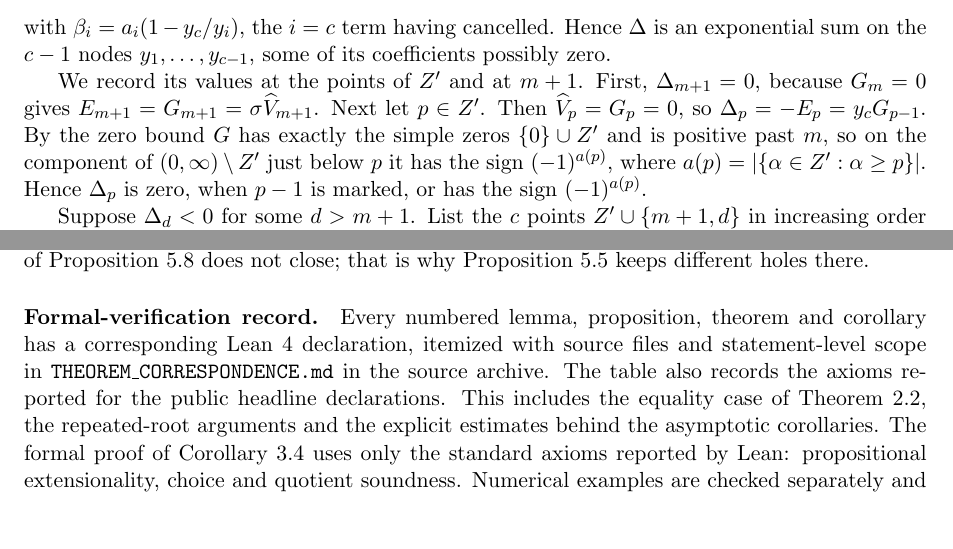
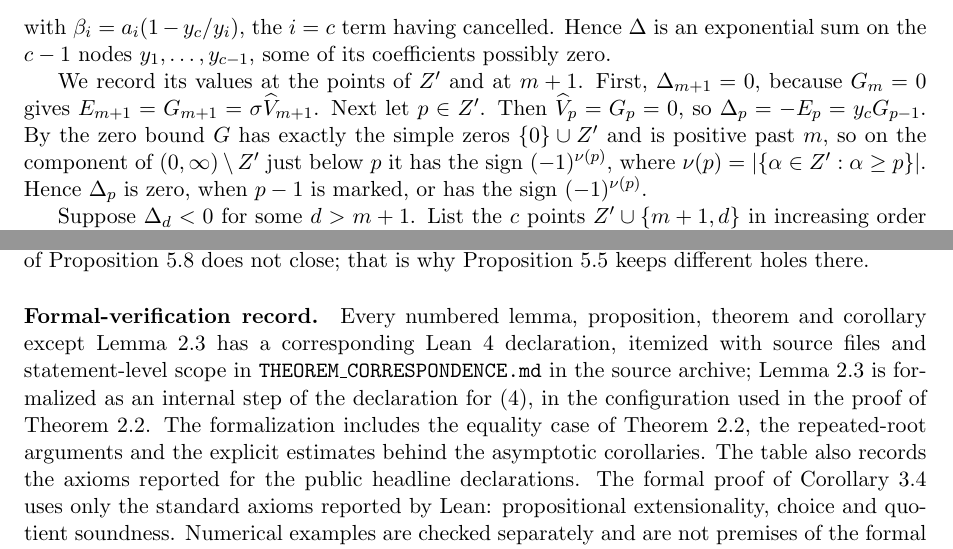
Before and after one commit to bangyen/coefficient-mass, a LaTeX paper (papers/coefficient-mass.tex): two parts of pages 5 and 19 of 21, joined at a grey line, cut so that both start at the same text, the shorter picture padded with empty space. Compiled offline with pdfLaTeX.

Commit message:
coefficient-mass: tidy verification record, abstract notation and Lemma 2.3 proof
Co-Authored-By: Claude Opus 5.5 <noreply@anthropic.com>
Claude-Session: https://claude.ai/code/session_016WaUJcRzzqkhjdGjMNZyYZ

```diff
--- a/papers/coefficient-mass.tex
+++ b/papers/coefficient-mass.tex
@@ -354,13 +354,13 @@ $\Delta_{m+1}=0$, because $G_m=0$ gives $E_{m+1}=G_{m+1}=\sigma\widehat
 V_{m+1}$.  Next let $p\in Z'$.  Then $\widehat V_p=G_p=0$, so
 $\Delta_p=-E_p=y_cG_{p-1}$.  By the zero bound $G$ has exactly the simple
 zeros $\{0\}\cup Z'$ and is positive past $m$, so on the component of
-$(0,\infty)\setminus Z'$ just below $p$ it has the sign $(-1)^{a(p)}$, where
-$a(p)=|\{\alpha\in Z':\alpha\ge p\}|$.  Hence $\Delta_p$ is zero, when $p-1$
-is marked, or has the sign $(-1)^{a(p)}$.
+$(0,\infty)\setminus Z'$ just below $p$ it has the sign $(-1)^{\nu(p)}$, where
+$\nu(p)=|\{\alpha\in Z':\alpha\ge p\}|$.  Hence $\Delta_p$ is zero, when $p-1$
+is marked, or has the sign $(-1)^{\nu(p)}$.
 
 Suppose $\Delta_d<0$ for some $d>m+1$.  List the $c$ points
 $Z'\cup\{m+1,d\}$ in increasing order and let $k(p)$ be the position of $p$,
-counted from $0$; thus $k(p)=|\{\alpha\in Z':\alpha<p\}|=c-2-a(p)$ for
+counted from $0$; thus $k(p)=|\{\alpha\in Z':\alpha<p\}|=c-2-\nu(p)$ for
 $p\in Z'$, $k(m+1)=c-2$ and $k(d)=c-1$.  Then
 $(-1)^c(-1)^{k(p)}\Delta_p\ge0$ at every listed point.  At $p\in Z'$ this
 follows from the sign of $\Delta_p$; at $m+1$ it follows from
@@ -1454,12 +1454,16 @@ not close; that is why Proposition~\ref{prop:rowsfree} keeps different
 holes there.
 
 \paragraph{Formal-verification record.}
-Every numbered lemma, proposition, theorem and corollary has a corresponding
-Lean~4 declaration, itemized with source files and statement-level scope in
-\texttt{THEOREM\_CORRESPONDENCE.md} in the source archive.  The table also
-records the axioms reported for the public headline declarations.  This includes the equality case of
-Theorem~\ref{thm:tail}, the repeated-root arguments and the explicit estimates
-behind the asymptotic corollaries.  The formal proof of
+Every numbered lemma, proposition, theorem and corollary except
+Lemma~\ref{lem:interlace} has a corresponding Lean~4 declaration, itemized
+with source files and statement-level scope in
+\texttt{THEOREM\_CORRESPONDENCE.md} in the source archive;
+Lemma~\ref{lem:interlace} is formalized as an internal step of the
+declaration for \eqref{eq:drive}, in the configuration used in the proof of
+Theorem~\ref{thm:tail}.  The formalization includes the equality case of
+Theorem~\ref{thm:tail}, the repeated-root arguments and the explicit
+estimates behind the asymptotic corollaries.  The table also records the
+axioms reported for the public headline declarations.  The formal proof of
 Corollary~\ref{cor:mass} uses only the standard axioms reported by Lean:
 propositional extensionality, choice and quotient soundness.  Numerical
 examples are checked separately and are not premises of the formal proofs.
```
Also changed, not shown: papers/coefficient-mass.tex (8 more changed lines).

=-=-=-=-=

About this exercise
Could you copy every line from the records that mentions the word "verification"?

Output
coefficient-mass: tidy verification record, abstract notation and Lemma 2.3 proof
 \paragraph{Formal-verification record.}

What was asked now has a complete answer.